Cloud Atlas is a relatively simple movie disguised as a complex mess. The film, at its heart, is about little more than the everlasting vitality of life, and the unbreakable human will to survive.
But then there's the matter of the makeup, and that weird birthmark, and the intertwining storylines. Is that Ben Whishaw (Skyfall) under all that makeup? Or Hugo Weaving (The Hobbit)? How many Tom Hankses are there? If you split up the main characters into three groups, you'll see that each time period has a "Struggler," a "Villain," and a "Savior."
The Struggler in each story has a comet-shaped birthmark, which some have suggested indicates that all of these characters are reincarnations of the same "soul." Others have suggested that the common actors signifies some kind of spiritual connectivity.

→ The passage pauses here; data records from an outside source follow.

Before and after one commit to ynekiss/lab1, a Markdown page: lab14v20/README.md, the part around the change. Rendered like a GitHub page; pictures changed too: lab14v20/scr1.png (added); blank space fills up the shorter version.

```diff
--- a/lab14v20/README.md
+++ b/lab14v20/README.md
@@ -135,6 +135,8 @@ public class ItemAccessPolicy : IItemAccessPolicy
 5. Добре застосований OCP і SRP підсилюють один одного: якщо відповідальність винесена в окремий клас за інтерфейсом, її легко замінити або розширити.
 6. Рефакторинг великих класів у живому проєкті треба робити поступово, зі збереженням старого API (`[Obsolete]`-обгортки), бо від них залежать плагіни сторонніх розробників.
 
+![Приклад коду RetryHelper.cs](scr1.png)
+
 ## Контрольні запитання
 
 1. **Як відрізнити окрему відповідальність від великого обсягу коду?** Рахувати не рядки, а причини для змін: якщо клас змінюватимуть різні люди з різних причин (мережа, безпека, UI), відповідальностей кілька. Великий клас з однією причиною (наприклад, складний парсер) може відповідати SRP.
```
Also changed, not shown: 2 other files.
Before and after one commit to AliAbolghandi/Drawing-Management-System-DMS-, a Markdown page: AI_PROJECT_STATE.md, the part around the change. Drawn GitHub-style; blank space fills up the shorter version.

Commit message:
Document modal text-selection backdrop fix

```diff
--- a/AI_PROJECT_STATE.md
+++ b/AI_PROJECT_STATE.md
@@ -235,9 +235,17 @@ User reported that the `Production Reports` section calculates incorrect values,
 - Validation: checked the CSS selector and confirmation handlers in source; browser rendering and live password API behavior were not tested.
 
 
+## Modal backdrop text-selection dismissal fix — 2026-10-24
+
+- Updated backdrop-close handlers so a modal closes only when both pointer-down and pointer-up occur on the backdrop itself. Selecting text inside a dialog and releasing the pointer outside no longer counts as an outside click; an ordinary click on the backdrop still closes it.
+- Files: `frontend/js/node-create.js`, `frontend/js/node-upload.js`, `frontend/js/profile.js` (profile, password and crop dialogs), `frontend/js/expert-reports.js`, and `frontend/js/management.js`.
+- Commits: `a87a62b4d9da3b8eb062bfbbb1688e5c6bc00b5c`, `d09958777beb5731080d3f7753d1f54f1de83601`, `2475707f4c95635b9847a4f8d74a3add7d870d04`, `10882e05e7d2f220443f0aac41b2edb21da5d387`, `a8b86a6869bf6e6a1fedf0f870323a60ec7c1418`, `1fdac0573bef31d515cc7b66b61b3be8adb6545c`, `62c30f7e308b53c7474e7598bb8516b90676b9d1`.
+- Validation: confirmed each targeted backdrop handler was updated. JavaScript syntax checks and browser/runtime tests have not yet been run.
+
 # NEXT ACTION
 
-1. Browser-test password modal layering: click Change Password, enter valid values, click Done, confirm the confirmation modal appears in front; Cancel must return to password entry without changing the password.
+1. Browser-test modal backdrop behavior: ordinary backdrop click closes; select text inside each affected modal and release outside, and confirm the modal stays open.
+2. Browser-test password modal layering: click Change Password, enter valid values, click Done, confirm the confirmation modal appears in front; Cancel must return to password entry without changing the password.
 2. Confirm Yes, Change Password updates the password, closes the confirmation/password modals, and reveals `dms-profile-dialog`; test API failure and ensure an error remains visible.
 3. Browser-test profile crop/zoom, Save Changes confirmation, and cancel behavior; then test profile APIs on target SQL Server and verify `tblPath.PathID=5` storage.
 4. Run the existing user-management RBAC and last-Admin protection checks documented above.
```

In reality, the interconnectivity of the characters has nothing to do with the actors playing them (though Weaving and Hugh Grant are pretty much only jerks).
The birthmark signifies a shared lust for freedom--a "birthright" to advance civilization, if you will--with all six stories paralleling each other pretty tightly (which is perhaps why the 45-minute climax was so utterly taxing). While some element of each plotline carried over to influence the next (Sixsmith, The Ghastly Ordeal of Timothy Cavendish, the Sonmi statue, etc.), ultimately the film does little to reinforce the theory that souls are being recycled.

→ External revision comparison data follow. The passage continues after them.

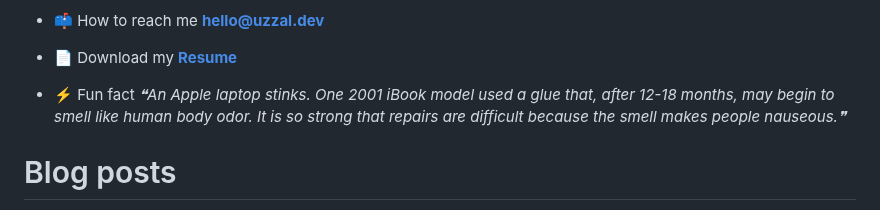
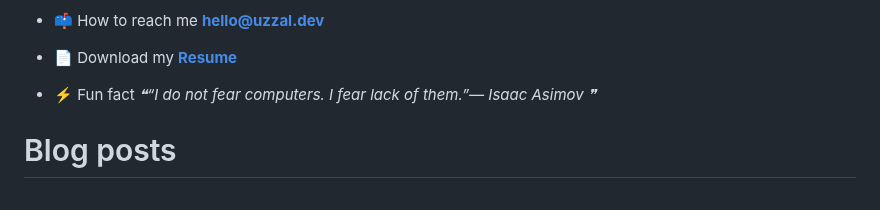
Before and after one commit to uzza1hossain/uzza1hossain, a Markdown page: README.md, the part around the change. GitHub-like rendering.

Commit message:
Update with quote-readme

```diff
--- a/README.md
+++ b/README.md
@@ -25,7 +25,7 @@
 -   📄 Download my [**Resume**](https://uzza1hossain.github.io/)
 
 -   ⚡ Fun fact <!--STARTS_HERE_QUOTE_README-->
-<i>❝An Apple laptop stinks. One 2001 iBook model used a glue that, after 12-18 months, may begin to smell like human body odor. It is so strong that repairs are difficult because the smell makes people nauseous.❞</i>
+<i>❝“I do not fear computers. I fear lack of them.”— Isaac Asimov  ❞</i>
 <!--ENDS_HERE_QUOTE_README-->
 
 # Blog posts
```
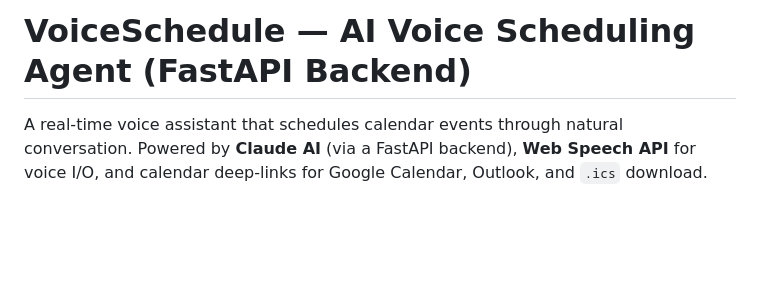
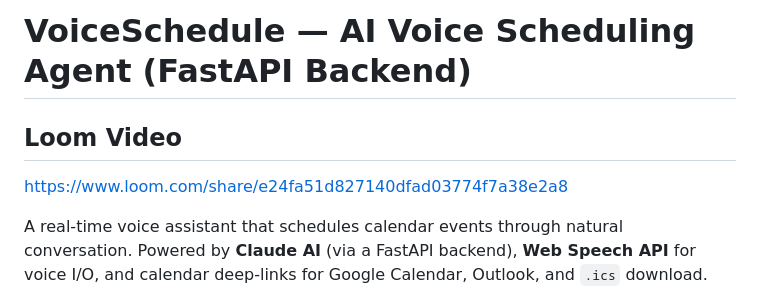
Before and after one commit to a7mdayman2002/voice-scheduling-agent, a Markdown page: README.md, the part around the change. GitHub-like rendering; blank space fills up the shorter version.

Commit message:
Add Loom video link to README
Added Loom video link to README for demonstration.

```diff
--- a/README.md
+++ b/README.md
@@ -1,4 +1,8 @@
 # VoiceSchedule — AI Voice Scheduling Agent (FastAPI Backend)
+
+
+## Loom Video
+https://www.loom.com/share/e24fa51d827140dfad03774f7a38e2a8
 
 A real-time voice assistant that schedules calendar events through natural conversation.
 Powered by **Claude AI** (via a FastAPI backend), **Web Speech API** for voice I/O, and
```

Take a look at this infographic, which explains the character types for each time period, then check out our Cloud Atlas review.